Instructions to follow: Within this material, how many lines have the string "shown" in them? The answer is a number, with nothing added.

════

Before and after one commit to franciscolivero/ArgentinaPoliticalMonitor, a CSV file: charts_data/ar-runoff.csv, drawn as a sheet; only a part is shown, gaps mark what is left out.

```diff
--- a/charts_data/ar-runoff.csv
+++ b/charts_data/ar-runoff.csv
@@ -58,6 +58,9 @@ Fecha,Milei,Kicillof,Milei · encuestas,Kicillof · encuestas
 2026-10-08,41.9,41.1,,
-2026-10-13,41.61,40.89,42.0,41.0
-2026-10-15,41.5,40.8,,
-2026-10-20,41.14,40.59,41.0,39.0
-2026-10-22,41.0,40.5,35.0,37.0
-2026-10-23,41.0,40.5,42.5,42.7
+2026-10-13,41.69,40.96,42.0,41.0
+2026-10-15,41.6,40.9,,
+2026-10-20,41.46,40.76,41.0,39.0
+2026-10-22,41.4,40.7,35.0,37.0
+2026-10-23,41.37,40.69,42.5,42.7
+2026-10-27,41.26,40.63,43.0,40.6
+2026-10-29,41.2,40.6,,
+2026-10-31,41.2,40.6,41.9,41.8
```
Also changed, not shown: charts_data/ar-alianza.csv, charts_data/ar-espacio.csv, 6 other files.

════

Reply: 2